Data records:

::::

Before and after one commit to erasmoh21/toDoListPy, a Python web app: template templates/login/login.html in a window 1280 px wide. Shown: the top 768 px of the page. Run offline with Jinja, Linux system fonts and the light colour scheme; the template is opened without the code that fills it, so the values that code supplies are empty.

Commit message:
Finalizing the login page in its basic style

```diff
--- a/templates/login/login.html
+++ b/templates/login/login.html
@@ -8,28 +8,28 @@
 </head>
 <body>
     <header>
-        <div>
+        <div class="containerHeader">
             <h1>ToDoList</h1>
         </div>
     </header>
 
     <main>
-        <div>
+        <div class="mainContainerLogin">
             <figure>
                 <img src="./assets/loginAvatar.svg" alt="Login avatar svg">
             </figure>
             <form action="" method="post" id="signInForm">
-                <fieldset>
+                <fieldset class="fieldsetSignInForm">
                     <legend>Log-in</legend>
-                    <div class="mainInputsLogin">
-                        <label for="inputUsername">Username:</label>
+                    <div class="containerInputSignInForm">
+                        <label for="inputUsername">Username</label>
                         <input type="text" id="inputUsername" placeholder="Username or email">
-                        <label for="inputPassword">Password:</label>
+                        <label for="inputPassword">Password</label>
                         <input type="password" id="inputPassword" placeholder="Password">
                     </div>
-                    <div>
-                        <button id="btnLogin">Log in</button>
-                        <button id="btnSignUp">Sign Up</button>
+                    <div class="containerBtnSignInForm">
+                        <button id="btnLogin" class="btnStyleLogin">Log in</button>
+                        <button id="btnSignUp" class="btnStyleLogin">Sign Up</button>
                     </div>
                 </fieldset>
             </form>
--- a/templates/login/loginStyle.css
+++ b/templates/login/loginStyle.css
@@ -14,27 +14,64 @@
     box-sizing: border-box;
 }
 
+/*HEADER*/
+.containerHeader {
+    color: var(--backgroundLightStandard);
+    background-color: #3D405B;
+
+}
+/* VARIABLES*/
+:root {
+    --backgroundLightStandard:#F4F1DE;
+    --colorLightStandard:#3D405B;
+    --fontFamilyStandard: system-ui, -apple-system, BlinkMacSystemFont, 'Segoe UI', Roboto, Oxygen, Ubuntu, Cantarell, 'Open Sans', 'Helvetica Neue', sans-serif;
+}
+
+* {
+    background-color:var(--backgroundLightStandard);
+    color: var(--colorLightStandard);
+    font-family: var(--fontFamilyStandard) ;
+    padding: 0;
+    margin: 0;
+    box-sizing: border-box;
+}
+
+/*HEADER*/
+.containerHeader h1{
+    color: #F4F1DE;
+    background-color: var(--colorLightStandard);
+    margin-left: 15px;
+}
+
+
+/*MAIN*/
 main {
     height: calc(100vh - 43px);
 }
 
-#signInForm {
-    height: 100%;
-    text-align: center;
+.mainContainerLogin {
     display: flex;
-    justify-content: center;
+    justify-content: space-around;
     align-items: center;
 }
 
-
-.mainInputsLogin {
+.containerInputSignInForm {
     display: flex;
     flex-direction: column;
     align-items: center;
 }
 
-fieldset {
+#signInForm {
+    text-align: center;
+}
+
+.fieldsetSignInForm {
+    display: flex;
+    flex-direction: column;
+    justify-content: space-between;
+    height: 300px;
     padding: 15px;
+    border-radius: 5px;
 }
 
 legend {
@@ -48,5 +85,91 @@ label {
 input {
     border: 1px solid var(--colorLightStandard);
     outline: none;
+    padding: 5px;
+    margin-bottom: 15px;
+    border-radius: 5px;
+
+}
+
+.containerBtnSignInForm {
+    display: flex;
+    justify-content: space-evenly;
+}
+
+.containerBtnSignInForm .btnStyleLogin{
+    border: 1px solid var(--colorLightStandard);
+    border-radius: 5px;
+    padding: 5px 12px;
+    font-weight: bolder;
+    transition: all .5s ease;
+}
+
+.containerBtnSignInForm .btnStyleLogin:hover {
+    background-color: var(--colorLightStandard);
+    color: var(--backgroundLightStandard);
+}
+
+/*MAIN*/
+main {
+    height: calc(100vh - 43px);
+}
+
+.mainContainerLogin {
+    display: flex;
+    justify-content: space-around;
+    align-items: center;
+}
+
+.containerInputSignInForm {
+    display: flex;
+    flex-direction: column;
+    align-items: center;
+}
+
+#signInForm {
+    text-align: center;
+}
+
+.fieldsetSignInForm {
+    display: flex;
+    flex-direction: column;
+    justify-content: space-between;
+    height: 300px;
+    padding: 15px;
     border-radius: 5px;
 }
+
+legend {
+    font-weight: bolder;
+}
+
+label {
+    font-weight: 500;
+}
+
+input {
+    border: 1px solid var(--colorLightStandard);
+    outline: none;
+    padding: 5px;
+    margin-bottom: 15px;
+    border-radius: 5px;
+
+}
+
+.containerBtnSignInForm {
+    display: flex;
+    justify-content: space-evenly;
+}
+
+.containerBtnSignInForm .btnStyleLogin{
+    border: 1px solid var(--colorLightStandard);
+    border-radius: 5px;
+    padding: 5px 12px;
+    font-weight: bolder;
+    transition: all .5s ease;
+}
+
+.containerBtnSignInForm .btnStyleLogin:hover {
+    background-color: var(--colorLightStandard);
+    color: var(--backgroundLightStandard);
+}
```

::::

*WHAT YOU SHOULD DO:* Scan the records above and show every line in which the word "class" occurs.

*ANSWER FOR THIS EXERCISE:*
+        <div class="containerHeader">
+        <div class="mainContainerLogin">
+                <fieldset class="fieldsetSignInForm">
-                    <div class="mainInputsLogin">
+                    <div class="containerInputSignInForm">
+                    <div class="containerBtnSignInForm">
+                        <button id="btnLogin" class="btnStyleLogin">Log in</button>
+                        <button id="btnSignUp" class="btnStyleLogin">Sign Up</button>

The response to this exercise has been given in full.